Dear President Magill, Provost Jackson, and Dean Fluharty,
As professors of literature and the humanities and as educators across the disciplines, it is with deep concern that we read your statement on the Palestine Writes Literature Festival.
The statement says that “While the Festival will feature more than 100 speakers, many have raised deep concerns about several speakers who have a documented and troubling history of engaging in antisemitism by speaking and acting in ways that denigrate Jewish people. We unequivocally — and emphatically — condemn antisemitism as antithetical to our institutional values.”
However, as you are well aware, in recent years, many critics of Israeli occupation, and the oppression of Palestinian people and Arabs within Israel by the Israeli state, have been branded as antisemitic by Zionist organizations and individuals.
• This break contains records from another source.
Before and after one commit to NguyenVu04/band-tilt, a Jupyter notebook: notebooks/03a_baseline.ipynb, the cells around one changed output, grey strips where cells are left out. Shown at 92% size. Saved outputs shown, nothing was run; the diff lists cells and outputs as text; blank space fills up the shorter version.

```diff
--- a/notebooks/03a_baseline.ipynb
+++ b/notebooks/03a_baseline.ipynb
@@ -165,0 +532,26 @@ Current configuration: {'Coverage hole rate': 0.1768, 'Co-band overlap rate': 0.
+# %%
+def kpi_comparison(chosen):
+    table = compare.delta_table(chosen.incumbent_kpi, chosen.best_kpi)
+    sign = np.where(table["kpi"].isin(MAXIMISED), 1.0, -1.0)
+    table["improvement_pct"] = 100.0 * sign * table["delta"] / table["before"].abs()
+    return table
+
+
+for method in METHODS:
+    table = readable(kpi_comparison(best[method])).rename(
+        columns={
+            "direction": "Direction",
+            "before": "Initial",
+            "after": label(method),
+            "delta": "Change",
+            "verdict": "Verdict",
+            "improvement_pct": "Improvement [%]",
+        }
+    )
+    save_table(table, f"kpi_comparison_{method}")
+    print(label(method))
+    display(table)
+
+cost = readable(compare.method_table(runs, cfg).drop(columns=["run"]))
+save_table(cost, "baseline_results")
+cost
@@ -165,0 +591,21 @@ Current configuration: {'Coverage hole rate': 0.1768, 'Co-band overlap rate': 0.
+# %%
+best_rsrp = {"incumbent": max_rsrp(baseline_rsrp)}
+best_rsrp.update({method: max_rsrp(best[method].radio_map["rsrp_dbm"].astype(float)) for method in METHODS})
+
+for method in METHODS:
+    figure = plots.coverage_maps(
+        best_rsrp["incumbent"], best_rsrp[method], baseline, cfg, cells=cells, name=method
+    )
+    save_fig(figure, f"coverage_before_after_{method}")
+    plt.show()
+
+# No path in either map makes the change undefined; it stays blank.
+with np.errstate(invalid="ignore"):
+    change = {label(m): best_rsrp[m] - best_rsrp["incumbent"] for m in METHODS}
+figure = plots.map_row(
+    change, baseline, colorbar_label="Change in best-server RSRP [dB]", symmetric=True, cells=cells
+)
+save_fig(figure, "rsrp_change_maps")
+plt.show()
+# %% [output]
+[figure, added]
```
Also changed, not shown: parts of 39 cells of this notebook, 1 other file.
Your statement gives the impression that the entire festival could be seen as hosting views that you see as “incompatible with our institutional values.”
We appreciate the fact that you write that “As a university, we also fiercely support the free exchange of ideas as central to our educational mission. This includes the expression of views that are controversial and even those that are incompatible with our institutional values.” It is equally important for us as educators to declare our support for Palestinian artists and writers, making it clear that we condemn antisemitism as well as Islamophobia and the oppression of Palestinians. Given the rise of hate speech and hate crimes against Muslims, Jews, and other vulnerable minority groups, the statement as it stands would make Palestinian students and their allies on this campus feel that they do not have the support of the University. The University needs to recognize that there is a great deal of bigotry on the part of those who are hostile to Palestinian rights. Instead of valuing some lives over others, the University should make a clear distinction between the affirmation of Palestinian rights, culture, and literature, and the practice of antisemitism.
We ask that as leaders of the Penn community, you immediately amend your statement so that it is clearly in support of a diversity of views and diversity of religious, racial, and cultural communities on campus.
Literature teaches us to engage in critical thought, it teaches us empathy, and it also teaches us that complex issues cannot be reduced to simple wars of position. Palestinian literature, like any other, is deeply intertwined with the dreams and aspirations of the Palestinian people; it also expresses their agony and resistance to occupation. We ought to respect that, and welcome a discussion of Palestinian literature, just as we would a festival exploring literature from any other part of the world or any other group of people. Let us celebrate our diversity and also the work of literature and the humanities.
The Palestine Writes Literature Festival should not be singled out for censure. Neither should it be denied the diversity of viewpoints that comprise the Palestinian condition.
- Ania Loomba, English, Comparative Literature, GSWS
- Chi-ming Yang, English and Comparative Literature
- Joe Lowry, Near Eastern Languages and Civilizations, Comparative Literature
- Jamal J. Elias, Religious Studies
- Harun Küçük, Middle East Center, History and Sociology of Science
- Simon Richter, Germanic Studies and Comparative Literature
- Margo Crawford, English, Comparative Literature, and Africana Studies
- Holly Pittman, History of Art
- Paul Cobb, Near Eastern Languages and Civilizations
- Herman Beavers, English, Africana Studies, Comparative Literature
- Eve Troutt Powell, History
- Karen Redrobe, Cinema and Media Studies
- Kevin Platt, Russian and East European Studies, Comparative Literature
- Dagmawi Woubshet, English
- Anne Norton, Political Science and Comparative Literature
- Melissa Sanchez, English, GSWS, Comparative Literature
- Ericka Beckman, Spanish and Portuguese, Comparative Literature
- Suvir Kaul, English and Comparative Literature
- Teemu Ruskola, East Asian Languages, Law
- Jed Esty, English and Comparative Literature
- Carol Muller, Music
- David Eng, English, Comparative Literature, Asian American Studies
- Sonal Khullar, History of Art, Comparative Literature
- Heather Love, English, GSWS
- Feride Hatiboglu, Near Eastern Languages and Civilizations
- Rita Barnard, English, Comparative Literature
- Bob Vitalis, Political Science
- Fatemeh Shams, Near Eastern Languages and Civilizations
- David Kazanjian, English, Comparative Literature, Latin American & Latinx Studies
- Roger Allen, Emeritus, Near Eastern Languages and Civilizations
- Jo Park, English and Asian American Studies
- Fariha Khan, Asian American Studies
- Max Cavitch, English and Comparative Literature
- Andrea Goulet, French and Francophone Studies.
- Jennifer Ponce de Leon, English, Comparative Literature, Latin American & Latinx Studies
- Rahul Mukherjee, English, Cinema and Media Studies